This will be determined by your energy supplier and the type of tariff that they offer. However, according to the Energy Savings Trust, the amount you could save with solar PV could be between £500 -£600 per annum for a property where someone is home all day and around £200 -£350 for a house when people are predominantly out of the house during the day. With current energy prices set to increase further, this amount is likely to go up, increasing the savings you could make. Adding a battery could significantly improve the return especially if you are out during the day. There is also the option to sell back some energy to the national grid. Although this is no where near as profitable as it once was, this is still a way to make more money from your investment. When it comes to selling excess power back to the national grid, the amount a company is willing to pay will vary considerably. Check out moneysavingexpert.com to see the current rates.
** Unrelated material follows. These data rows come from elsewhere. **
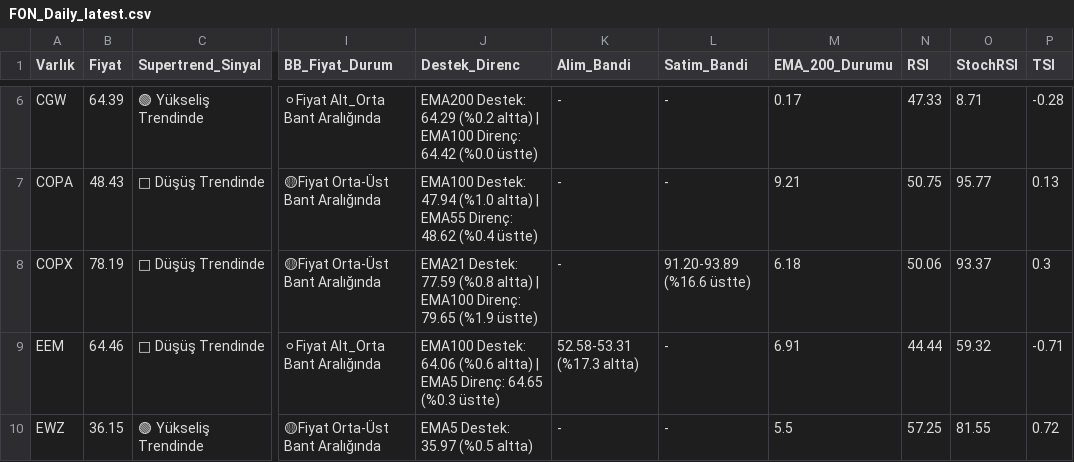
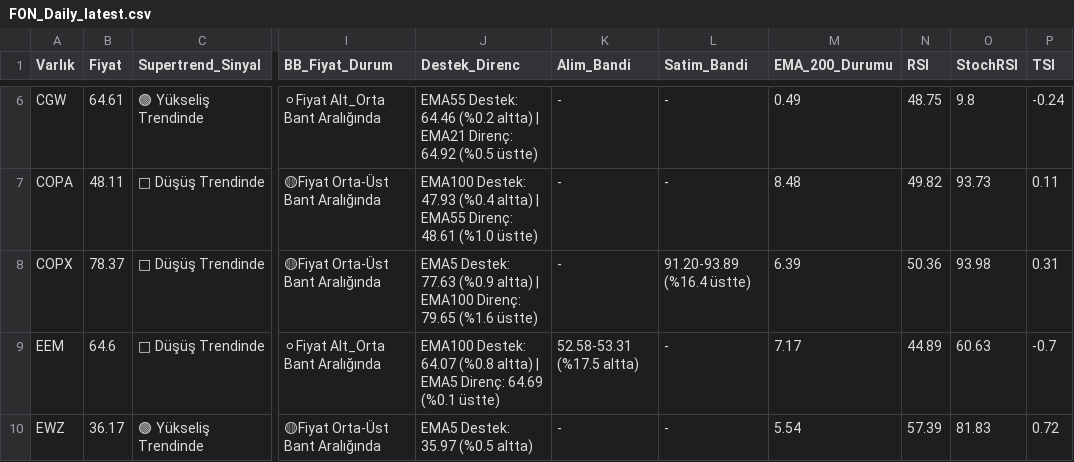
Before and after one commit to Enesaksan/financial_analysis, a CSV file: raporlar/FON_Daily_latest.csv, drawn as a sheet; only a part is shown, gaps mark what is left out; the diff covers the shown part only; the diff names each change by its address in the sheet, - before the commit and + after, or states it on an @@ line.

```diff
--- a/raporlar/FON_Daily_latest.csv
+++ b/raporlar/FON_Daily_latest.csv
-B6 (Fiyat): 64.39
+B6 (Fiyat): 64.61
-J6 (Destek_Direnc): EMA200 Destek: 64.29 (%0.2 altta) | EMA100 Direnç: 64.42 (%0.0 üstte)
+J6 (Destek_Direnc): EMA55 Destek: 64.46 (%0.2 altta) | EMA21 Direnç: 64.92 (%0.5 üstte)
-M6 (EMA_200_Durumu): 0.17
+M6 (EMA_200_Durumu): 0.49
-N6 (RSI): 47.33
+N6 (RSI): 48.75
-O6 (StochRSI): 8.71
+O6 (StochRSI): 9.8
-P6 (TSI): -0.28
+P6 (TSI): -0.24
-B7 (Fiyat): 48.43
+B7 (Fiyat): 48.11
-J7 (Destek_Direnc): EMA100 Destek: 47.94 (%1.0 altta) | EMA55 Direnç: 48.62 (%0.4 üstte)
+J7 (Destek_Direnc): EMA100 Destek: 47.93 (%0.4 altta) | EMA55 Direnç: 48.61 (%1.0 üstte)
-M7 (EMA_200_Durumu): 9.21
+M7 (EMA_200_Durumu): 8.48
-N7 (RSI): 50.75
+N7 (RSI): 49.82
-O7 (StochRSI): 95.77
+O7 (StochRSI): 93.73
-P7 (TSI): 0.13
+P7 (TSI): 0.11
-B8 (Fiyat): 78.19
+B8 (Fiyat): 78.37
-J8 (Destek_Direnc): EMA21 Destek: 77.59 (%0.8 altta) | EMA100 Direnç: 79.65 (%1.9 üstte)
+J8 (Destek_Direnc): EMA5 Destek: 77.63 (%0.9 altta) | EMA100 Direnç: 79.65 (%1.6 üstte)
-L8 (Satim_Bandi): 91.20-93.89 (%16.6 üstte)
+L8 (Satim_Bandi): 91.20-93.89 (%16.4 üstte)
-M8 (EMA_200_Durumu): 6.18
+M8 (EMA_200_Durumu): 6.39
-N8 (RSI): 50.06
+N8 (RSI): 50.36
-O8 (StochRSI): 93.37
+O8 (StochRSI): 93.98
-P8 (TSI): 0.3
+P8 (TSI): 0.31
-B9 (Fiyat): 64.46
+B9 (Fiyat): 64.6
-J9 (Destek_Direnc): EMA100 Destek: 64.06 (%0.6 altta) | EMA5 Direnç: 64.65 (%0.3 üstte)
+J9 (Destek_Direnc): EMA100 Destek: 64.07 (%0.8 altta) | EMA5 Direnç: 64.69 (%0.1 üstte)
-K9 (Alim_Bandi): 52.58-53.31 (%17.3 altta)
+K9 (Alim_Bandi): 52.58-53.31 (%17.5 altta)
-M9 (EMA_200_Durumu): 6.91
+M9 (EMA_200_Durumu): 7.17
-N9 (RSI): 44.44
+N9 (RSI): 44.89
-O9 (StochRSI): 59.32
+O9 (StochRSI): 60.63
-P9 (TSI): -0.71
+P9 (TSI): -0.7
-B10 (Fiyat): 36.15
+B10 (Fiyat): 36.17
-M10 (EMA_200_Durumu): 5.5
+M10 (EMA_200_Durumu): 5.54
-N10 (RSI): 57.25
+N10 (RSI): 57.39
-O10 (StochRSI): 81.55
+O10 (StochRSI): 81.83
```
Also changed, not shown: 160 edited cells elsewhere in this file, raporlar/ABD_Daily_latest.csv, raporlar/BIST FAVORILER_Daily_latest.csv, 9 other files.
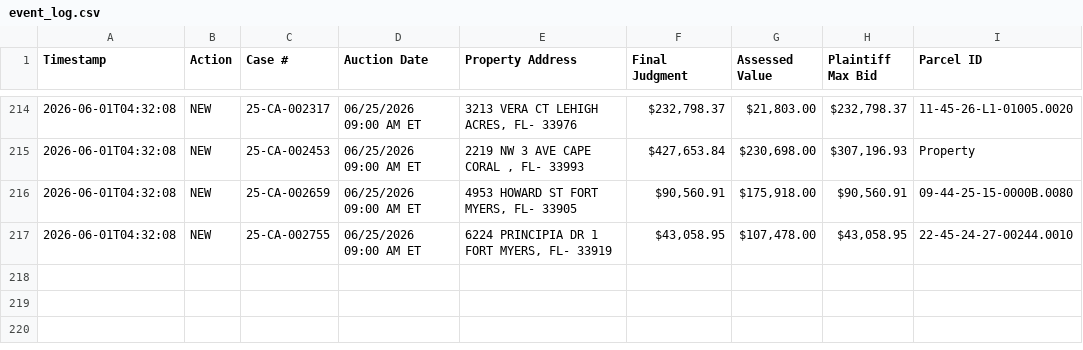
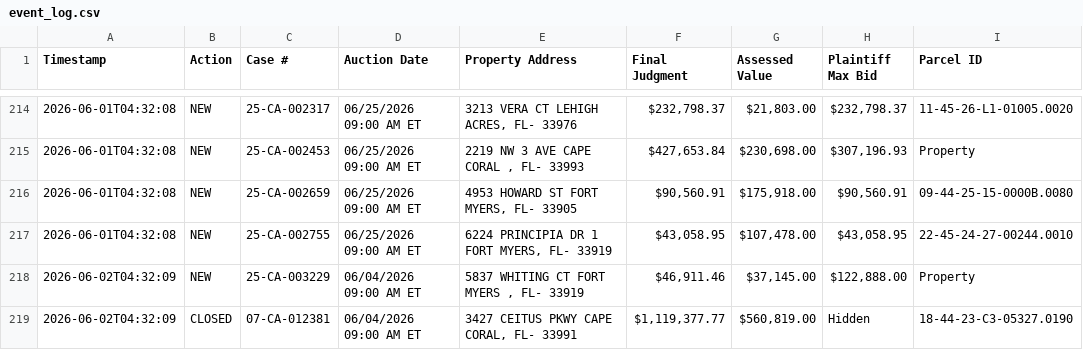
Before and after one commit to figlesias7/Realforeclose-lee, a CSV file: data/event_log.csv, drawn as a sheet; only a part is shown, gaps mark what is left out.

```diff
--- a/data/event_log.csv
+++ b/data/event_log.csv
@@ -217 +217,3 @@ Timestamp,Action,Case #,Auction Date,Property Address,Final Judgment,Assessed Va
 2026-06-01T04:32:08,NEW,25-CA-002755,06/25/2026 09:00 AM ET,"6224 PRINCIPIA DR 1 FORT MYERS, FL- 33919","$43,058.95","$107,478.00","$43,058.95",22-45-24-27-00244.0010
+2026-06-02T04:32:09,NEW,25-CA-003229,06/04/2026 09:00 AM ET,"5837 WHITING CT FORT MYERS , FL- 33919","$46,911.46","$37,145.00","$122,888.00",Property
+2026-06-02T04:32:09,CLOSED,07-CA-012381,06/04/2026 09:00 AM ET,"3427 CEITUS PKWY CAPE CORAL, FL- 33991","$1,119,377.77","$560,819.00",Hidden,18-44-23-C3-05327.0190
```
Also changed, not shown: data/all_seen.csv, 3 other files.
What are the benefits?
There are three main benefits really. Firstly, moving away from our reliance on fossil fuels which is an inevitable step as we try and reduce global warming and also as we focus more on energy security as a nation. Secondly, the financial savings that could be made to energy bills and thirdly, by installing solar panels you are future proofing the property. We expect that over the next few years that mortgage companies will offer better rates for energy efficient homes. So whether you are looking to sell the property in the mid term or hang onto it as a long term investment, solar panels are a good capital investment.
If you are a landlord looking to improve your EPC in order to continue letting your property then in some circumstances solar PV could be the most cost effective immediate fix.
If you would like to find out more about the feasibility of Solar PV for a specific property, then this online calculator is a useful place to start. To find out what impact solar panels will have on a properties EPC then please get in touch with us.